Reproduce the listing that follows, unchanged and complete.

── Listed records

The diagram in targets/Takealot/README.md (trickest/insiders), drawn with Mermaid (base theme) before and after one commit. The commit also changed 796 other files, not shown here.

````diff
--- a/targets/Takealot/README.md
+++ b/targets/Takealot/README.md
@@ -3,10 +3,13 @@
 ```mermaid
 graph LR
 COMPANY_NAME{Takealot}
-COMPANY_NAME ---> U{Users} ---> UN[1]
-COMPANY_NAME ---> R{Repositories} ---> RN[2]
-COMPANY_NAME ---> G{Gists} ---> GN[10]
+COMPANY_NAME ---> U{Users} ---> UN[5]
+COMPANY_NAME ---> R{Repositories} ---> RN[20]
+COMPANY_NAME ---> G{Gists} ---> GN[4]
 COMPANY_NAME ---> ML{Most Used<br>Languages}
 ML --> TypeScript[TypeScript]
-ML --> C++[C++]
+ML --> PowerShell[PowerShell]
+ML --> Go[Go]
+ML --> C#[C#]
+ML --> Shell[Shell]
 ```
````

────

- **Response to this task**:
The diagram in targets/Takealot/README.md (trickest/insiders), drawn with Mermaid (base theme) before and after one commit. The commit also changed 796 other files, not shown here.

````diff
--- a/targets/Takealot/README.md
+++ b/targets/Takealot/README.md
@@ -3,10 +3,13 @@
 ```mermaid
 graph LR
 COMPANY_NAME{Takealot}
-COMPANY_NAME ---> U{Users} ---> UN[1]
-COMPANY_NAME ---> R{Repositories} ---> RN[2]
-COMPANY_NAME ---> G{Gists} ---> GN[10]
+COMPANY_NAME ---> U{Users} ---> UN[5]
+COMPANY_NAME ---> R{Repositories} ---> RN[20]
+COMPANY_NAME ---> G{Gists} ---> GN[4]
 COMPANY_NAME ---> ML{Most Used<br>Languages}
 ML --> TypeScript[TypeScript]
-ML --> C++[C++]
+ML --> PowerShell[PowerShell]
+ML --> Go[Go]
+ML --> C#[C#]
+ML --> Shell[Shell]
 ```
````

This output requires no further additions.